Pull every line holding the word "index" out of the data and copy it.

(Front-end code edit data)
-.-.-

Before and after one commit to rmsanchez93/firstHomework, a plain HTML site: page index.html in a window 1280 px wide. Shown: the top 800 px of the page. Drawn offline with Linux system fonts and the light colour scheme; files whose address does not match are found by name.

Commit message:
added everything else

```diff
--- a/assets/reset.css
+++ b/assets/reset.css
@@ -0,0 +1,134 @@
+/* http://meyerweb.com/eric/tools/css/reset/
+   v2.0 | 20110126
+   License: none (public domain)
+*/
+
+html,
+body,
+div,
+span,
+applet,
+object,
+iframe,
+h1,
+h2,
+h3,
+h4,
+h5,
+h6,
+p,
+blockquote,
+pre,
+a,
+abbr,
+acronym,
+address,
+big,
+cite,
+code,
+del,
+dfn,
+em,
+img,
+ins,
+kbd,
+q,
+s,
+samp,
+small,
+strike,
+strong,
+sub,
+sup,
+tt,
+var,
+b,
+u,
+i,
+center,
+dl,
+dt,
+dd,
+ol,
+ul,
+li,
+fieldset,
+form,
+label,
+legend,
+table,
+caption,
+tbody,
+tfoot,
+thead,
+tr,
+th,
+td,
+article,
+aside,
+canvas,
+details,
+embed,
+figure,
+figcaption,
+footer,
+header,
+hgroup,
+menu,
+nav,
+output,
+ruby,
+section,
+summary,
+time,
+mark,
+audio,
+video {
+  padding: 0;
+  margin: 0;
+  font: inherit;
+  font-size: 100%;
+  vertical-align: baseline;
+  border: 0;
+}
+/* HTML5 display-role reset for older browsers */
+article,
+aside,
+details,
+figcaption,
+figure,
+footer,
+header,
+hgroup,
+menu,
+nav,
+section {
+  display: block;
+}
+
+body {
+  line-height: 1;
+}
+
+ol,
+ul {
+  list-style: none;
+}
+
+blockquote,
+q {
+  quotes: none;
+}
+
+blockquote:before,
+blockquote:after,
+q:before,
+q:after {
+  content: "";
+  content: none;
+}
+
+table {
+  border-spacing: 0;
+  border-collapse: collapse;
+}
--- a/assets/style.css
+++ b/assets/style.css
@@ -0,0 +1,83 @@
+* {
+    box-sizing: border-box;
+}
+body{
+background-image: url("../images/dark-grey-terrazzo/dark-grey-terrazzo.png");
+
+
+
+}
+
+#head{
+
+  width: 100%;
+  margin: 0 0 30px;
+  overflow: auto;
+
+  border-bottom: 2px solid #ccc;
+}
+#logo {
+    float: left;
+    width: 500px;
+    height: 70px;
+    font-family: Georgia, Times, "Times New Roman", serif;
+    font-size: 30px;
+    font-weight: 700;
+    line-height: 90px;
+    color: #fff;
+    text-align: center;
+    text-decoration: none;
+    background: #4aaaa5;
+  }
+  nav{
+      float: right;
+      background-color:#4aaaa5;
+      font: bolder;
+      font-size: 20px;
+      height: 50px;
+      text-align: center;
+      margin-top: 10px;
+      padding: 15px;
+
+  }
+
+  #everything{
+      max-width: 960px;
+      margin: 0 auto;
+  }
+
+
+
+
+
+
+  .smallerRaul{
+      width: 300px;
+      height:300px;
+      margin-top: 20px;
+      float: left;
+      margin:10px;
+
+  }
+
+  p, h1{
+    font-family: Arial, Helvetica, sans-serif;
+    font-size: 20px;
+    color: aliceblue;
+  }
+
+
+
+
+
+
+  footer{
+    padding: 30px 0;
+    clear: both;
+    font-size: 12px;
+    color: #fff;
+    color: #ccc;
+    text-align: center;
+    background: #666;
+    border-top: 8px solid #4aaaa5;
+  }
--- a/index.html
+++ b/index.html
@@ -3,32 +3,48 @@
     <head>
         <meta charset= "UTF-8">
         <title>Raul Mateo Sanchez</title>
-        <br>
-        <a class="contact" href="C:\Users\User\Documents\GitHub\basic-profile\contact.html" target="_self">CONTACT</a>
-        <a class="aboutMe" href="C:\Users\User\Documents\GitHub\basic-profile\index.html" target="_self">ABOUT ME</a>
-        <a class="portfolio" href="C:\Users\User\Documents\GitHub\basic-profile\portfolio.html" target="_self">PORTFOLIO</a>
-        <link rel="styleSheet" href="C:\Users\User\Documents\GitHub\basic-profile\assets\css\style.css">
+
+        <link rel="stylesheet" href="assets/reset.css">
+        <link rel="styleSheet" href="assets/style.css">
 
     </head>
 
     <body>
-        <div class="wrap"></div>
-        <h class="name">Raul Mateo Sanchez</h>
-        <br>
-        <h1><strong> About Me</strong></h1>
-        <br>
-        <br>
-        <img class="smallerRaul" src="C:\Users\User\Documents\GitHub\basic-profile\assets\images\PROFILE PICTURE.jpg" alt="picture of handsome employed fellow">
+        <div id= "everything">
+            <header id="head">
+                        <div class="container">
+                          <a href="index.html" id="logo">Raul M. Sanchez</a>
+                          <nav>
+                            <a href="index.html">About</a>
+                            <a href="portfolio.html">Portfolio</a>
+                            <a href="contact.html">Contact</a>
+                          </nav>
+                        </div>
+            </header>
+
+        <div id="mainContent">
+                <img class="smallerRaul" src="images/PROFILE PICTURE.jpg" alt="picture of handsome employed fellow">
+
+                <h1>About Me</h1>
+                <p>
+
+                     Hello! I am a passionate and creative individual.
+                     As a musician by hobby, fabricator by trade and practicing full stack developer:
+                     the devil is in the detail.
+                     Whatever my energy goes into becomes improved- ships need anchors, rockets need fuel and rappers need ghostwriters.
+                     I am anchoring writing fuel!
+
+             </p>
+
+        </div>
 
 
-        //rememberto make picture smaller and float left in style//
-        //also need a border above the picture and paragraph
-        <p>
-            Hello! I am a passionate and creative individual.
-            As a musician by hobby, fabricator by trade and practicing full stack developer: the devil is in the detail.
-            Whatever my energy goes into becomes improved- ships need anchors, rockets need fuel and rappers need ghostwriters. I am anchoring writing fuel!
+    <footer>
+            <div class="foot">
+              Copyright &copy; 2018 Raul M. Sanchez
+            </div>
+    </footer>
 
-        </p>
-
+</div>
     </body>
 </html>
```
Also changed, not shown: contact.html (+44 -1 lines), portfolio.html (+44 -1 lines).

-.-.-

■ **Your solution**:
Before and after one commit to rmsanchez93/firstHomework, a plain HTML site: page index.html in a window 1280 px wide. Shown: the top 800 px of the page. Drawn offline with Linux system fonts and the light colour scheme; files whose address does not match are found by name.
--- a/index.html
+++ b/index.html
-        <a class="aboutMe" href="C:\Users\User\Documents\GitHub\basic-profile\index.html" target="_self">ABOUT ME</a>
+                          <a href="index.html" id="logo">Raul M. Sanchez</a>
+                            <a href="index.html">About</a>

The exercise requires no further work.